Tubeworms can grow fast and large?up to 6 feet tall?near hydrothermal vents on the seafloor. They do it with a lot of help from bacteria living inside of them. The tubeworms supply hydrogen sulfide (from vent fluids) and oxygen and carbon dioxide (from seawater) to the bacteria, which use them to produce nutrients for the tubeworms. (© Woods Hole Oceanographic Institution)
Cross sections of the tubeworm Riftia pachyptila. (Courtesy of Enduring Resources for Earth Science Education)
Scientists discovered that endosymbiotic bacteria living inside tubeworms are capable of using two fundamentally different means to generate organic carbon. The first is the Calvin Cycle (above), in which carbon molecules from CO2 are fixed into glucose (C6H12O2. The Calvin cycle works when there is plenty of oxygen around, but requires substantially more energy than the other method the bacteria use: the rTCA cycle (below). (Courtesy of Thinkquest.org)
The endosymbiotic bacateria inside tubeworms can also use another metabolic pathway to produce organic carbon: the reductive tricarboxylic acid (rTCA)cycle. This cycle requires less energy, but not does work in high-oxygen conditions.

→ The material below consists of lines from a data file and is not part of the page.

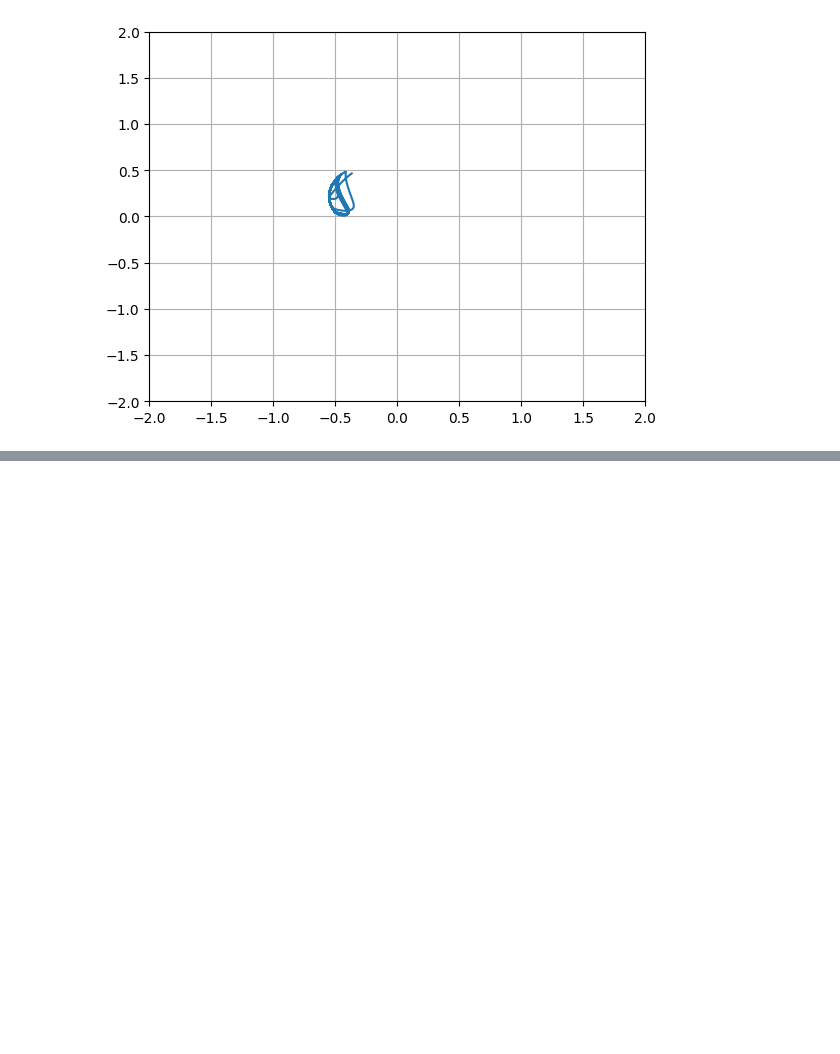
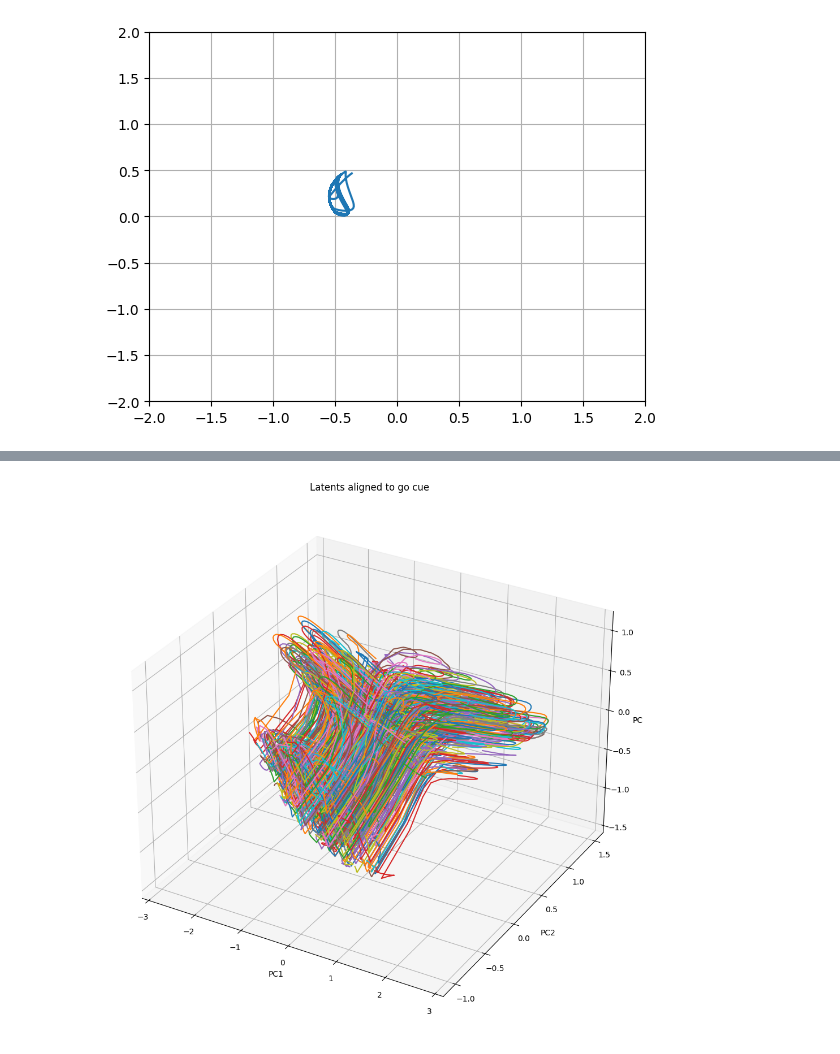
Before and after one commit to baranova-liza/NeuroMatch25, a Jupyter notebook: ForceFieldRandomReachingTask.ipynb, the cells around one changed output, grey strips where cells are left out. Cells and saved outputs as stored; diff of their text form; code cells hidden in the pictures; blank space fills up the shorter version.

```diff
--- a/ForceFieldRandomReachingTask.ipynb
+++ b/ForceFieldRandomReachingTask.ipynb
@@ -1443,0 +1473,4 @@ plt.grid(True)
+# %%
+analysis_GRU_128_noforce.plot_latents_aligned()
+# %% [output]
+[figure, added]
```
Also changed, not shown: parts of 33 cells of this notebook.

The capability to use both methods gives the bacteria (and the tubeworms that depend on them) flexibilty to survive under changing environmental conditions. (Courtesy of Stefan Sievert, Woods Hole Oceanographic Institution)
Stefan Sievert, a microbiologist from Woods Hole Oceanographic Institution, was part of a scientific team that helped show that endosymbiotic bacteria living inside tubeworms can use two fundamentally metabolic pathways to produce organic carbon?the first organism with that capability ever discovered.